Vindicated of accusations leveled against her, Africentric Alternative School principal Thando Hyman-Aman returned to the classroom yesterday almost a month after a leave of absence.
Hyman-Aman was away from the school since October 28 while the Toronto District School Board (TDSB) investigated a complaint made against her by a parent.
TDSB Director of Education, Dr. Chris Spence, has said the investigation concluded the allegations were unfounded.
“Ms. Hyman-Aman has been an outstanding leader and advocate for the Africentric Alternative School,” Spence said following a meeting of parents and supporters of the school last Thursday night. “She is a well-respected, highly-skilled and caring educator who is an asset to our school board. It was evident to everyone in attendance at the parent meeting … that she has been sorely missed by students, staff and parents alike.”
Hyman-Aman said she’s happy to be back on the job after enduring a trying month in which she lost her uncle, Professor Barry Chevannes, who passed away in Jamaica. She attended the funeral.
“I am aware that the community has a tremendous stake in this institution because there are many who fought for nearly 40 years for the establishment of an Africentric school,” she said. “We are charting a new course and there will be bumps along the road and differences.
“It’s, however, important that everyone involved realize how important this school is and all the stakeholders have to be committed to its success for the benefit of the students. That’s where the priority should lie.”

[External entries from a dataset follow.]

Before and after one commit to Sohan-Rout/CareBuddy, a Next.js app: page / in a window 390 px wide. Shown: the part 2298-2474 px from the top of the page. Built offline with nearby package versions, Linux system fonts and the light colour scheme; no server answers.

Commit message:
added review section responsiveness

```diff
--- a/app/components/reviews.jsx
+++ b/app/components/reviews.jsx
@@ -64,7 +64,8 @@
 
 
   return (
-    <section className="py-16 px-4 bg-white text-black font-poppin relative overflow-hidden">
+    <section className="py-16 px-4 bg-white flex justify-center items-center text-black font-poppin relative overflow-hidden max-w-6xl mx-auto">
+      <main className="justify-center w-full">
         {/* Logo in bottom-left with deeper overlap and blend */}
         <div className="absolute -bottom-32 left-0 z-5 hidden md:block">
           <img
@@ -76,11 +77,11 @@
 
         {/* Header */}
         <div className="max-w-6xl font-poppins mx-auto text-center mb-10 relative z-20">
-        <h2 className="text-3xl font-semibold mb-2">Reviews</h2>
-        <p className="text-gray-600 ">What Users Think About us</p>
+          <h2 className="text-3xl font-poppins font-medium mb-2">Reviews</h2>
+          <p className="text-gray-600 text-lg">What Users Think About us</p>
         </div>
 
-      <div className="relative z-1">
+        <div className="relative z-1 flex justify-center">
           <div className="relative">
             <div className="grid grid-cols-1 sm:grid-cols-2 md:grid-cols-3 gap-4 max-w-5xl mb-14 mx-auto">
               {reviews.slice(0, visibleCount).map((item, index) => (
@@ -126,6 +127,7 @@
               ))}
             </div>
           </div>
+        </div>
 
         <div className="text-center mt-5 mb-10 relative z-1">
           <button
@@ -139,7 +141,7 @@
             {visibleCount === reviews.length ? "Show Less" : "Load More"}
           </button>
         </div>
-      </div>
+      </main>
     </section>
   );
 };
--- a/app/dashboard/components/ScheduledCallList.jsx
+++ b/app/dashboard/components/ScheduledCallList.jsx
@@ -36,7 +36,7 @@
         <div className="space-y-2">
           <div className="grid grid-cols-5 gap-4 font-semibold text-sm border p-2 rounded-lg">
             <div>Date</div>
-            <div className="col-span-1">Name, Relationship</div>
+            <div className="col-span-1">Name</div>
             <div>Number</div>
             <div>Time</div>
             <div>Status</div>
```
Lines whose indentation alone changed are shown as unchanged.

Hyman-Aman has been off the job for a month after a parent accused her of hitting her child, a charge which she has always denied and which the board’s investigation has now concluded was without merit. (Actually, that child, Share has learned, was in fact himself suspended for inappropriate behaviour, including swearing and hitting teachers and students.)
This incident is not the only challenge the school and Hyman-Aman have faced. Someone who identified herself as a parent and supporter of both the school and the principal, told Share that a very small group has been disrupting the smooth running of the school for over a year. Another source claimed that just eight days after the school opened this group presented the principal with a list of 21 grievances.
Hyman-Aman said the forced break provided her with the opportunity to reflect on the past year since the school was established and what has to be done for it to fulfill its mandate.
“While we need to ensure that everyone has a voice, that has to be done in a productive manner,” she said. “At the end of the day, every parent wants their child to be successful in whatever realm they choose. When you look at the history of African people, you will see we have surmounted many challenges. We want to make absolutely sure that our children are given every opportunity to take their rightful place in society. That’s what the Africentric School is all about.”
Despite the challenges, Spence noted the Africentric School has enjoyed considerable success in a remarkably short period. It was launched in September 2009 and its enrolment has grown from 85 on opening day to 161 with a lengthy waiting list. In addition, the school’s recent academic results scored higher than provincial and TDSB averages in math, writing and reading.
“Much of the credit for those successes lies with Ms. Hyman-Aman’s exemplary leadership, her outstanding staff, the students of the school and the support of parents and the community,” Spence said. “I want to be absolutely clear that the TDSB is entirely committed to the success of the school. We must all continue to work together to ensure that the school flourishes and students succeed.
“This has been a difficult situation for all involved. However, I am confident that, with support from staff and parents, the school will continue to deliver a program that reflects the philosophy and objectives of the school community, and the mission and values of the TDSB…We sincerely appreciate all of the comments of support for the school, its staff, and for Ms Hyman-Aman. Thank you also for sharing your concerns directly with us … We heard you very clearly. Your feedback will guide us in establishing the next steps as we work with the school and with you to ensure that the Africentric Alternative School continues to be a success.”
By Ron Fanfair